Posted by Anita Froneman on 18 August 2021

In an unprecedented move to combat wildlife trafficking, Hong Kong’s lawmakers have voted in favour of an amendment bill that means certain wildlife offences will, for the first time, be treated as Serious and Organized crimes.

The Bill incorporates wildlife crime offences into Hong Kong’s Organized and Serious Crimes Ordinance, providing additional/appropriate powers to local law enforcement and providing a clear mandate to deter, detect, disrupt and dismantle criminal networks responsible for wildlife trafficking.


The same networks involved in wildlife trafficking have been linked by leading experts, to human, weapon and drug trafficking, underscoring the serious and organized nature of this criminality. “The fight against wildlife crime is an immense challenge and by taking this bold move to amend its laws, Hong Kong is not only showing global leadership, but is signaling that we can no longer stand by and let wildlife traffickers continue to exploit our city, devastate wildlife populations and steal local natural resources that impact local communities and national economies worldwide,” said Lisa Genasci, CEO of the ADM Capital Foundation, an environmental foundation with a dedicated wildlife trade programme.

In the midst of a biodiversity crisis, in large part driven by the illegal wildlife trade and exacerbated by climate change, which has altered habitats, Hong Kong has become a hub for the illegal wildlife trade.

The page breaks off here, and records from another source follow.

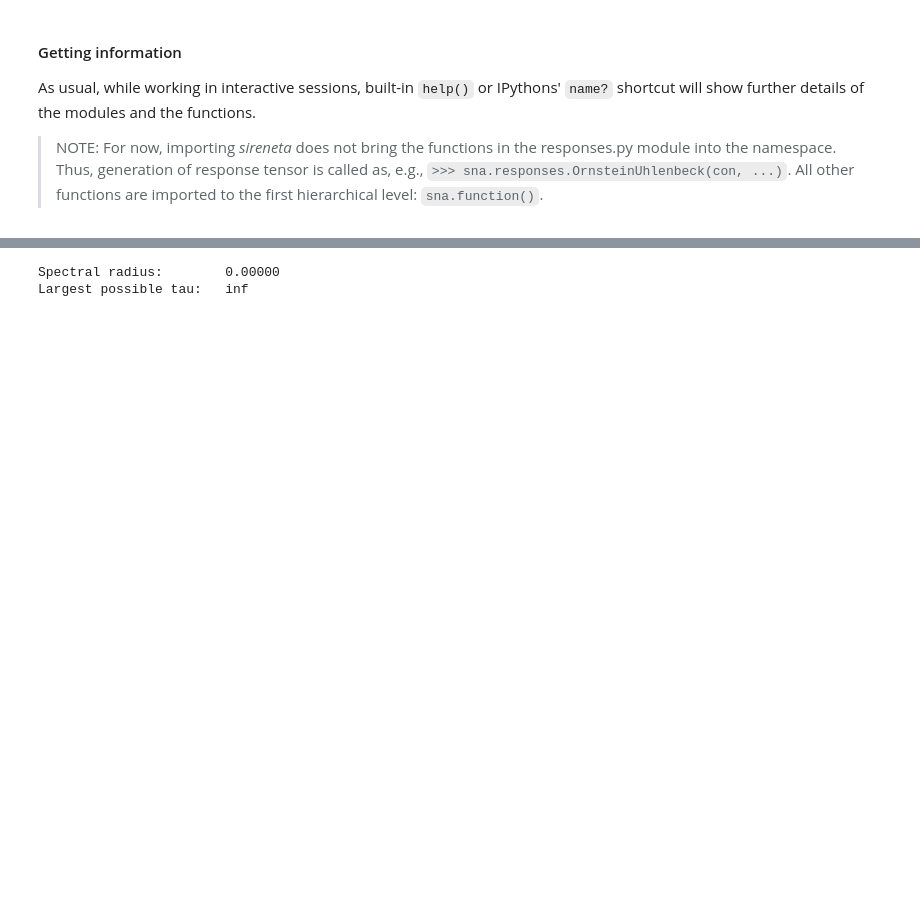
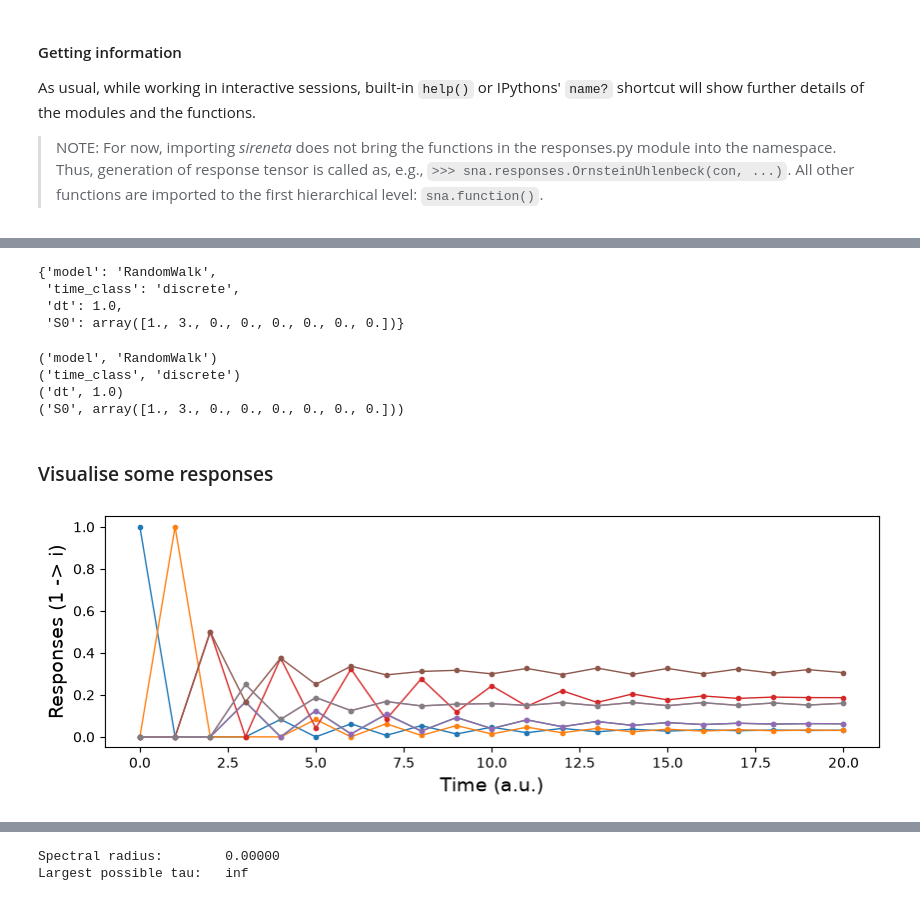
Before and after one commit to mb-BCA/SiReNetA, a Jupyter notebook: Examples/Test_RandomWalk.ipynb, the cells around one changed output, grey strips where cells are left out. Cells and saved outputs as stored; diff of their text form; code cells hidden in the pictures; blank space fills up the shorter version.

```diff
--- a/Examples/Test_RandomWalk.ipynb
+++ b/Examples/Test_RandomWalk.ipynb
@@ -68,0 +94,15 @@ where $\tau$ is a time-constant and $\xi_i$ is a Gaussian white noise, independe
+# %%
+# 1) Define the duration of the simulation
+tfinal = 20
+
+# 2) Define the input amplitudes as a vector
+N = len(net)
+# All nodes start with one night walker
+S0vec = 1
+# Define initial number of walkers arbitrarily
+S0vec = np.zeros(N, dtype=np.float64)
+S0vec[0] = 1
+S0vec[1] = 3
+
+# 3) Finally, compute the pair-wise response matrices (response tensor)
+resp_tensor = sna.responses.RandomWalk(net, S0=S0vec, tmax=tfinal)
@@ -68,0 +190,32 @@ where $\tau$ is a time-constant and $\xi_i$ is a Gaussian white noise, independe
+# %%
+resp_tensor.attrs
+# %% [output]
+{'model': 'RandomWalk',
+ 'time_class': 'discrete',
+ 'dt': 1.0,
+ 'S0': array([1., 3., 0., 0., 0., 0., 0., 0.])}
+# %%
+for item in resp_tensor.attrs.items():
+    print( item )
+# %% [output]
+('model', 'RandomWalk')
+('time_class', 'discrete')
+('dt', 1.0)
+('S0', array([1., 3., 0., 0., 0., 0., 0., 0.]))
+# %% [markdown]
+### Visualise some responses
+# %%
+# Plot the pair-wise responses of all nodes, to the initial stimulus on node_0
+
+# Get the x-axis from the 'time' dimension of the response object
+tpoints = resp_tensor['time'].values
+
+plt.figure(figsize=(10,3))
+# Add the responses from all nodes to input at first node
+for i in range(N):
+    plt.plot(tpoints, resp_tensor.values[:,i,0], '.-', lw=1)
+plt.xlabel( 'Time (a.u.)' );
+plt.ylabel( 'Responses (1 -> i)' );
+#plt.tight_layout()
+# %% [output]
+[figure, added]
```
Also changed, not shown: parts of 21 cells of this notebook.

Authorities seized 929 metric tonnes of rare and endangered wildlife across 1,680 seizures from 2018 to 2020.

“Hong Kong’s recent seizures continue a decade-long upward trend that has seen the decimation of multiple species including rhino, elephant and pangolin populations, globally, while the perpetrators go free,” said Amanda Whitfort, Associate professor of Law at Hong Kong University. Recent record-breaking seizures in Hong Kong include; 82kg rhino horn, equivalent to 31 black rhino or 14 white rhinos, and 8.3MT pangolin scales seized with 2.1MT ivory, equivalent to 13,800 pangolins and 200 elephants (2019).


Despite their scale, there have been no known prosecutions relating to these record seizures, highlighting how critical the Bill is to Hong Kong’s enforcement authorities. Proponent of the Bill Elizabeth Quat remarked that “The nature of illegal wildlife trade in itself is a clear expression of pre-meditated acts, carefully orchestrated operations carried out by global seasoned organized syndicates.



yoast-primary -
tcat - Travel news
tcat_slug - travel-news
tcat2 -
tcat2_slug -
tcat_final -